Unlike a psychoanalytic critic, a feminist critic would place the poem and Rossetti, the poet, a female writer in the context of Victorian age during which it was written and evaluate if Rossetti suffers from anxiety of authorship (Rivkin and Ryan, 824). Rossetti ‘kills’ the age-old images of a woman as projected by male writers and establishes her own discourse. Through the sterling personality of Lizzie, Rossetti subverts the definition of an ‘angel’ woman in Victorian era as one who was passive, submissive, emotional, timid, and who embraced self-sacrifice. Rossetti portrays Lizzie an ‘angel’ in true sense of the word by imparting to her the ability to restore hope and life by virtue of being active, intellectual, brave, and resistant to external pressure. She also embraces Gilbert and Gubar’s image of an ‘angel’ (813) on her own terms by combining in Lizzie feelings of self-sacrifice and self-protection. Lizzie risks her security and braves the goblins to get their fruits for Laura but in the attempt, does not surrender her own self by tasting the deadly fruits. From the perspective of Gender Studies, Lizzie’s dare devilry and stupendous efforts to save her sister by combating the strong and evil force of goblins go on to prove a woman’s ability to undercut the constricting social norms and expand the possibilities of gender. Lizzie challenges the historical notions of a woman as being easily suppressible and by dint of her daring acts constructs the ‘feminine’ gender that is different from the social norm.

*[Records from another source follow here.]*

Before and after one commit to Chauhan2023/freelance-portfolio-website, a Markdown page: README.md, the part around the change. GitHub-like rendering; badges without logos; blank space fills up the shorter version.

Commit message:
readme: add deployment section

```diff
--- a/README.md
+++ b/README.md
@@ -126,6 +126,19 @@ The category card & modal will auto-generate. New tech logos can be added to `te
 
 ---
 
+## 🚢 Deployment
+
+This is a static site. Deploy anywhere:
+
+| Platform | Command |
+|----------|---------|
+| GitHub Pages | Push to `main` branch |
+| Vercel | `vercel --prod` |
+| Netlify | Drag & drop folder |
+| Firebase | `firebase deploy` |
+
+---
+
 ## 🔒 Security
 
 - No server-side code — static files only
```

Rossetti also shows how the character of Lizzie embraces Cixous’s concept of bisexuality. Lizzie integrates gender binaries in such a way that one does not cancel the other but displaces it. She demonstrates ‘feminine’ attribute of being desirous of goblins’ fruits and blushing at the sight of them but soon replaces it with the ‘masculine’ trait of rationality in veiling her blushes and maintaining an objective stance in the face of goblins’ tempting but fatal fruits. Again, she appears ‘feminine’ in her intense feeling and emotion towards her sister, Laura on seeing her dwindling in the desire for goblins’ fruits but displaces her ‘feminine’ self with ‘masculine’ by displaying amazing intelligence and fortitude in fighting with the goblins to get their fruits for Laura.
Eagleton, Terry. Literary Theory: An Introduction. Ann. ed. New Jersey: John Wiley & Sons, 2008. Print.
Rossetti, Christina. Goblin Market. Poetry Foundation. Web. 20 June, 2017
Rivkin, Julie & Michael Ryan, eds. Literary Theory – An Anthology. 2nd ed. Oxford: Blackwell Publishing Ltd, 2004. academia.edu. Web. 11 May, 2017
Bulbul Gupta is an Assistant Professor in the Department of English, Multanimal Modi College, District Ghaziabad. She can be contacted at email@example.com